. . . we have embarked on an experiment to rid our cities of children. . . .The much-ballyhooed and self-celebrating “creative class”—a demographic group that includes not only single professionals but also well-heeled childless couples, empty nesters, and college students—occupies much of the urban space once filled by families. Increasingly, our great American cities, from New York and Chicago to Los Angeles and Seattle, are evolving into playgrounds for the rich, traps for the poor, and way stations for the ambitious young en route eventually to less congested places. The middle-class family has been pushed to the margins, breaking dramatically with urban history.

The experience of DC in the past decade suggests that Kotkin is wrong. The urban revival isn’t a zero sum game: cities can attract new residents, especially young adults, and also retain them as they age and have children, and at the same time increase both the diversity and total school enrollments. Additionally, much of white flight and what Robert Reich has called the "secession of the successful," has been caused by (and has in turn amplified) the weakness of urban schools. Strengthening city schools can be a key means of promoting greater demographic diversity and hanging on to families of means who might otherwise take their energy, attention and tax payments to some suburban area.
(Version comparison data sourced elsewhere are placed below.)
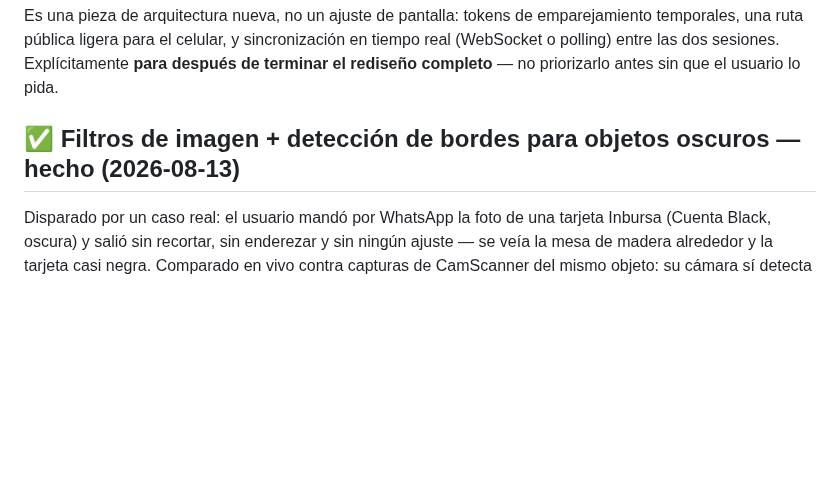
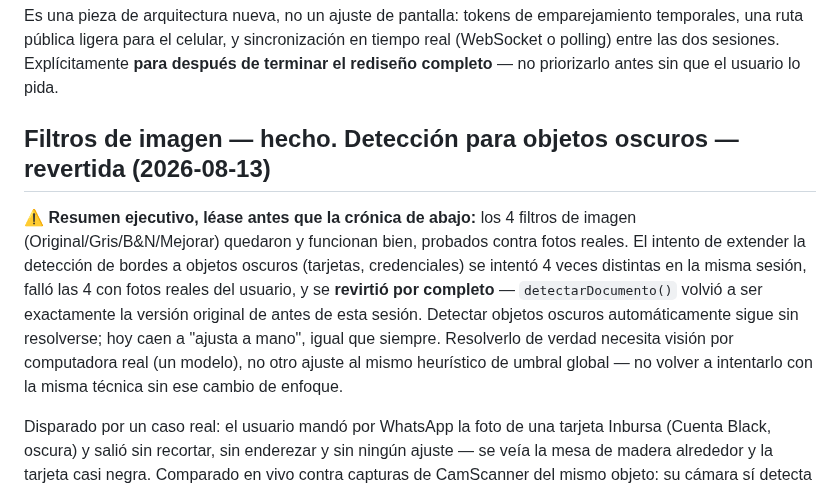
Before and after one commit to alejandrosoriaa-tappt/Tappt-Scan, a Markdown page: docs/DIRECCION-DISENO.md, the part around the change. Drawn GitHub-style; blank space fills up the shorter version.

Commit message:
docs: resumen ejecutivo — detección de objetos oscuros revertida tras 4 intentos fallidos, filtros de imagen sí quedaron

```diff
--- a/docs/DIRECCION-DISENO.md
+++ b/docs/DIRECCION-DISENO.md
@@ -393,7 +393,20 @@ sincronización en tiempo real (WebSocket o polling) entre las dos
 sesiones. Explícitamente **para después de terminar el rediseño
 completo** — no priorizarlo antes sin que el usuario lo pida.
 
-## ✅ Filtros de imagen + detección de bordes para objetos oscuros — hecho (2026-08-13)
+## Filtros de imagen — hecho. Detección para objetos oscuros — revertida (2026-08-13)
+
+**⚠️ Resumen ejecutivo, léase antes que la crónica de abajo:** los 4
+filtros de imagen (Original/Gris/B&N/Mejorar) quedaron y funcionan
+bien, probados contra fotos reales. El intento de extender la
+detección de bordes a objetos oscuros (tarjetas, credenciales) se
+intentó 4 veces distintas en la misma sesión, falló las 4 con fotos
+reales del usuario, y se **revirtió por completo** — `detectarDocumento()`
+volvió a ser exactamente la versión original de antes de esta sesión.
+Detectar objetos oscuros automáticamente sigue sin resolverse; hoy
+caen a "ajusta a mano", igual que siempre. Resolverlo de verdad
+necesita visión por computadora real (un modelo), no otro ajuste al
+mismo heurístico de umbral global — no volver a intentarlo con la
+misma técnica sin ese cambio de enfoque.
 
 Disparado por un caso real: el usuario mandó por WhatsApp la foto de una
 tarjeta Inbursa (Cuenta Black, oscura) y salió sin recortar, sin
```
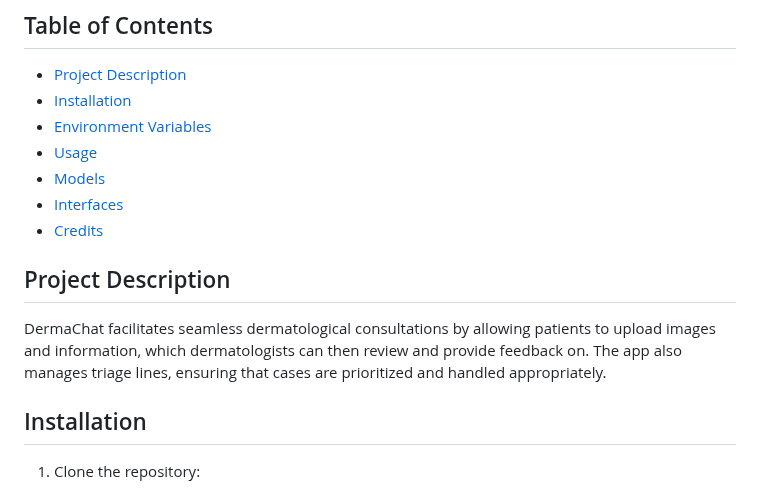
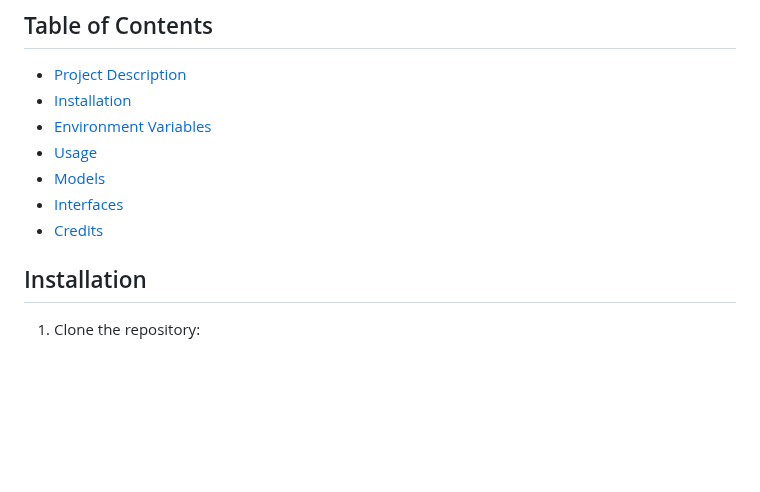
Before and after one commit to FrancescoRec/Dermachat, a Markdown page: README.md, the part around the change. Drawn GitHub-style; blank space fills up the shorter version.

```diff
--- a/README.md
+++ b/README.md
@@ -26,10 +26,6 @@ This is a Django-based web application designed for managing medical images. The
 - [Models](#models)
 - [Interfaces](#interfaces)
 - [Credits](#credits)
-
-## Project Description
-
-DermaChat facilitates seamless dermatological consultations by allowing patients to upload images and information, which dermatologists can then review and provide feedback on. The app also manages triage lines, ensuring that cases are prioritized and handled appropriately.
 
 ## Installation
 
```
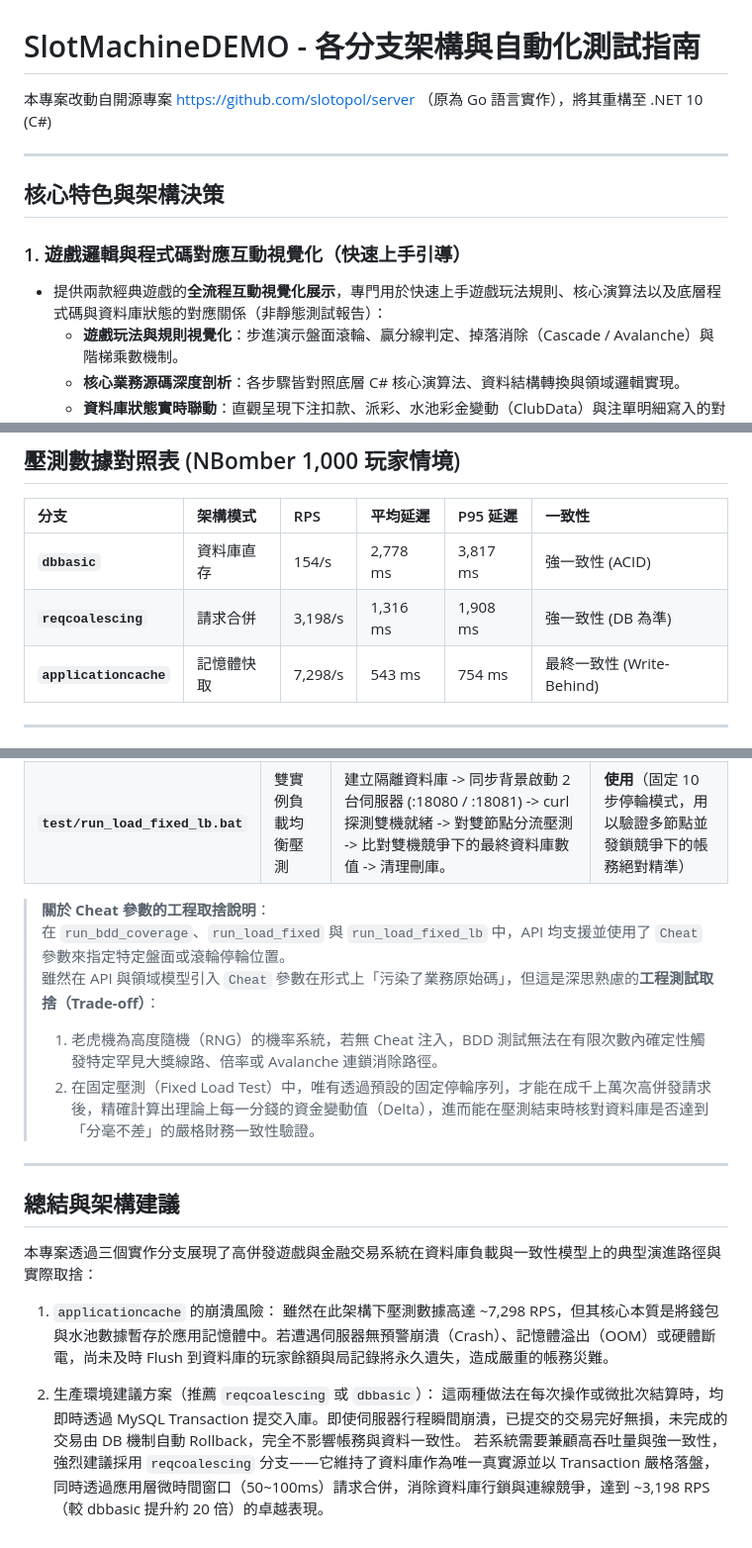
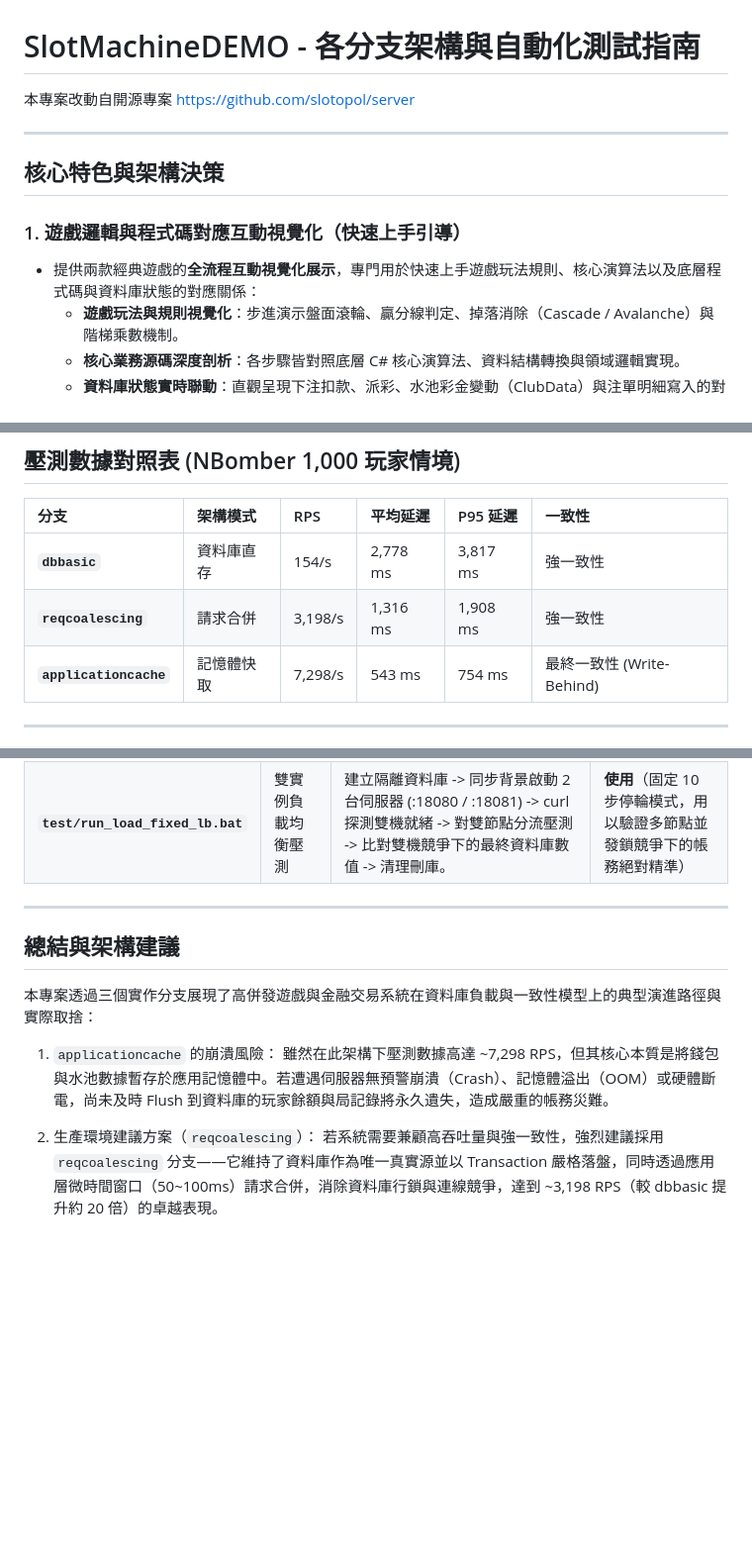
Before and after one commit to DD898989/SlotMachineDEMO, a Markdown page: README.md, 3 parts joined by grey strips. Shown at 99% size. Drawn GitHub-style; blank space fills up the shorter version.

```diff
--- a/README.md
+++ b/README.md
@@ -1,13 +1,13 @@
 # SlotMachineDEMO - 各分支架構與自動化測試指南
 
-本專案改動自開源專案 https://github.com/slotopol/server （原為 Go 語言實作），將其重構至 .NET 10 (C#)
+本專案改動自開源專案 https://github.com/slotopol/server
 
 ---
 
 ## 核心特色與架構決策
 
 ### 1. 遊戲邏輯與程式碼對應互動視覺化（快速上手引導）
-- 提供兩款經典遊戲的**全流程互動視覺化展示**，專門用於快速上手遊戲玩法規則、核心演算法以及底層程式碼與資料庫狀態的對應關係（非靜態測試報告）：
+- 提供兩款經典遊戲的**全流程互動視覺化展示**，專門用於快速上手遊戲玩法規則、核心演算法以及底層程式碼與資料庫狀態的對應關係：
   - **遊戲玩法與規則視覺化**：步進演示盤面滾輪、贏分線判定、掉落消除（Cascade / Avalanche）與階梯乘數機制。
   - **核心業務源碼深度剖析**：各步驟皆對照底層 C# 核心演算法、資料結構轉換與領域邏輯實現。
   - **資料庫狀態實時聯動**：直觀呈現下注扣款、派彩、水池彩金變動（ClubData）與注單明細寫入的對應關係。
@@ -65,8 +65,8 @@
 
 | 分支 | 架構模式 | RPS | 平均延遲 | P95 延遲 | 一致性 |
 | :--- | :--- | :--- | :--- | :--- | :--- |
-| **`dbbasic`** | 資料庫直存 | 154/s | 2,778 ms | 3,817 ms | 強一致性 (ACID) |
-| **`reqcoalescing`** | 請求合併 | 3,198/s | 1,316 ms | 1,908 ms | 強一致性 (DB 為準) |
+| **`dbbasic`** | 資料庫直存 | 154/s | 2,778 ms | 3,817 ms | 強一致性 |
+| **`reqcoalescing`** | 請求合併 | 3,198/s | 1,316 ms | 1,908 ms | 強一致性 |
 | **`applicationcache`** | 記憶體快取 | 7,298/s | 543 ms | 754 ms | 最終一致性 (Write-Behind) |
 
 ---
@@ -80,11 +80,6 @@
 | **`test/run_load_fixed.bat`** | 單機固定基準壓測 | 建立隨機隔離資料庫 -> 啟動單機伺服器 -> 依固定 Cheat 序列執行固定次數/時長下注 -> 比對理論預期金額與資料庫實際餘額 -> 清理刪庫。 | **使用**（固定 10 步停輪模式，用以驗證單機高併發下帳務數值絕對精準） |
 | **`test/run_load_fixed_lb.bat`** | 雙實例負載均衡壓測 | 建立隔離資料庫 -> 同步背景啟動 2 台伺服器 (:18080 / :18081) -> curl 探測雙機就緒 -> 對雙節點分流壓測 -> 比對雙機競爭下的最終資料庫數值 -> 清理刪庫。 | **使用**（固定 10 步停輪模式，用以驗證多節點並發鎖競爭下的帳務絕對精準） |
 
-> **關於 Cheat 參數的工程取捨說明**：
-> 在 `run_bdd_coverage`、`run_load_fixed` 與 `run_load_fixed_lb` 中，API 均支援並使用了 `Cheat` 參數來指定特定盤面或滾輪停輪位置。
-> 雖然在 API 與領域模型引入 `Cheat` 參數在形式上「污染了業務原始碼」，但這是深思熟慮的**工程測試取捨（Trade-off）**：
-> 1. 老虎機為高度隨機（RNG）的機率系統，若無 Cheat 注入，BDD 測試無法在有限次數內確定性觸發特定罕見大獎線路、倍率或 Avalanche 連鎖消除路徑。
-> 2. 在固定壓測（Fixed Load Test）中，唯有透過預設的固定停輪序列，才能在成千上萬次高併發請求後，精確計算出理論上每一分錢的資金變動值（Delta），進而能在壓測結束時核對資料庫是否達到「分毫不差」的嚴格財務一致性驗證。
 
 ---
 
@@ -95,6 +90,5 @@
 1. `applicationcache` 的崩潰風險：
    雖然在此架構下壓測數據高達 ~7,298 RPS，但其核心本質是將錢包與水池數據暫存於應用記憶體中。若遭遇伺服器無預警崩潰（Crash）、記憶體溢出（OOM）或硬體斷電，尚未及時 Flush 到資料庫的玩家餘額與局記錄將永久遺失，造成嚴重的帳務災難。
 
-2. 生產環境建議方案（推薦 `reqcoalescing` 或 `dbbasic`）：
-   這兩種做法在每次操作或微批次結算時，均即時透過 MySQL Transaction 提交入庫。即使伺服器行程瞬間崩潰，已提交的交易完好無損，未完成的交易由 DB 機制自動 Rollback，完全不影響帳務與資料一致性。
+2. 生產環境建議方案（`reqcoalescing`）：
    若系統需要兼顧高吞吐量與強一致性，強烈建議採用 `reqcoalescing` 分支——它維持了資料庫作為唯一真實源並以 Transaction 嚴格落盤，同時透過應用層微時間窗口（50~100ms）請求合併，消除資料庫行鎖與連線競爭，達到 ~3,198 RPS（較 dbbasic 提升約 20 倍）的卓越表現。
```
One of the big unanswered questions about urban revival is whether the young adults who have increasingly concentrated in urban centers in the past couple of decades will continue to live there once they have children. We know that as their children get older, families are less likely to live in central cities. The quality of local public education no doubt plays a critical role in determining the location choices of many families. So, too, does the quantity of education; in Washington’s changing neighborhoods, there have been more schools and more school choices, as well as Pre-K. 

Initiatives that improve education, and particularly interventions like universal early childhood education that engage all families in the local schools at a time when the educational stakes may seem lower could be the key to more diverse, family friendly cities.

(Top photo source: US Department of Education)